→ Work instruction
Scan the data for lines with "index" and report the count by itself.

→ Extracted records
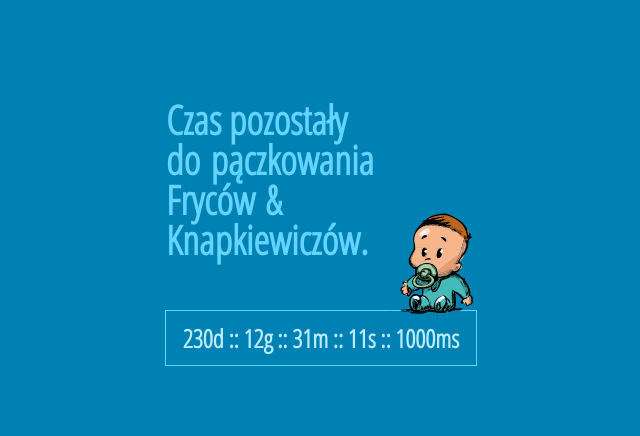
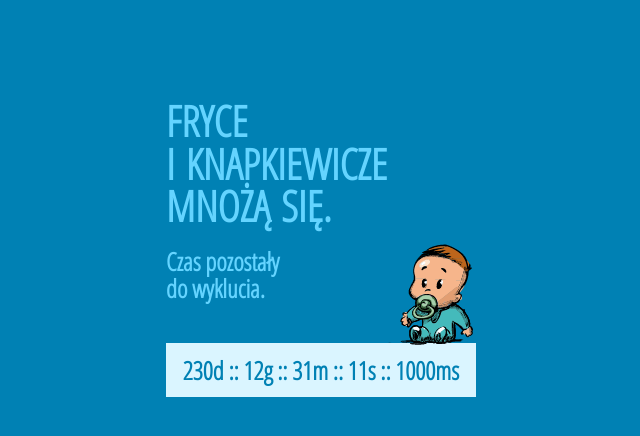
Before and after one commit to YesIDont/doomsday, a plain HTML site: page index.html in a window 1280 px wide. Shown: the whole page, without its empty margins (319-959 px from the left). Drawn offline with Linux system fonts and the light colour scheme.

Commit message:
lazy commit

```diff
--- a/index.html
+++ b/index.html
@@ -14,7 +14,8 @@
 	</head>
 
 	<body>
-		<h1>Czas pozostały<br>do&nbsp;pączkowania<br>Fryców&nbsp;&<br>Knapkiewiczów.</h1>
+		<h1>Fryce<br>i&nbsp;Knapkiewicze<br>mnożą&nbsp;się.</h1>
+		<h2>Czas pozostały<br>do wyklucia.</h2>
 
 		<p id="timeLeft"></p>
 
--- a/style.css
+++ b/style.css
@@ -14,23 +14,34 @@ body {
 h1 {
 	color: #64d4ff;
 	display: block;
-	font-size: 1.6em;
+	font-size: 1.7em;
 	font-weight: bold;
 	line-height: 1em;
-	margin: 0 auto 50px auto;
+	margin: 0 auto 20px auto;
+	text-align: left;
+	width: 310px;
+	text-transform: uppercase;
+}
+
+h2 {
+	color: #64d4ff;
+	font-size: 1em;
+	line-height: 1.1em;
+	margin: 0 auto 40px auto;
 	text-align: left;
 	width: 310px;
 }
 
 p {
+	background: #daf5ff;
 	font-size: 1em;
 	font-weight: bold;
 	text-align: center;
 	display: block;
 	width: 280px;
 	margin: 0 auto;
-	color: #bbecff;
-	border: 1px solid #64d4ff;
+	color: #0081b4;
+	/*border: 1px solid #64d4ff;*/
 	padding: 10px 15px;
 }
 
```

→ Your solution
3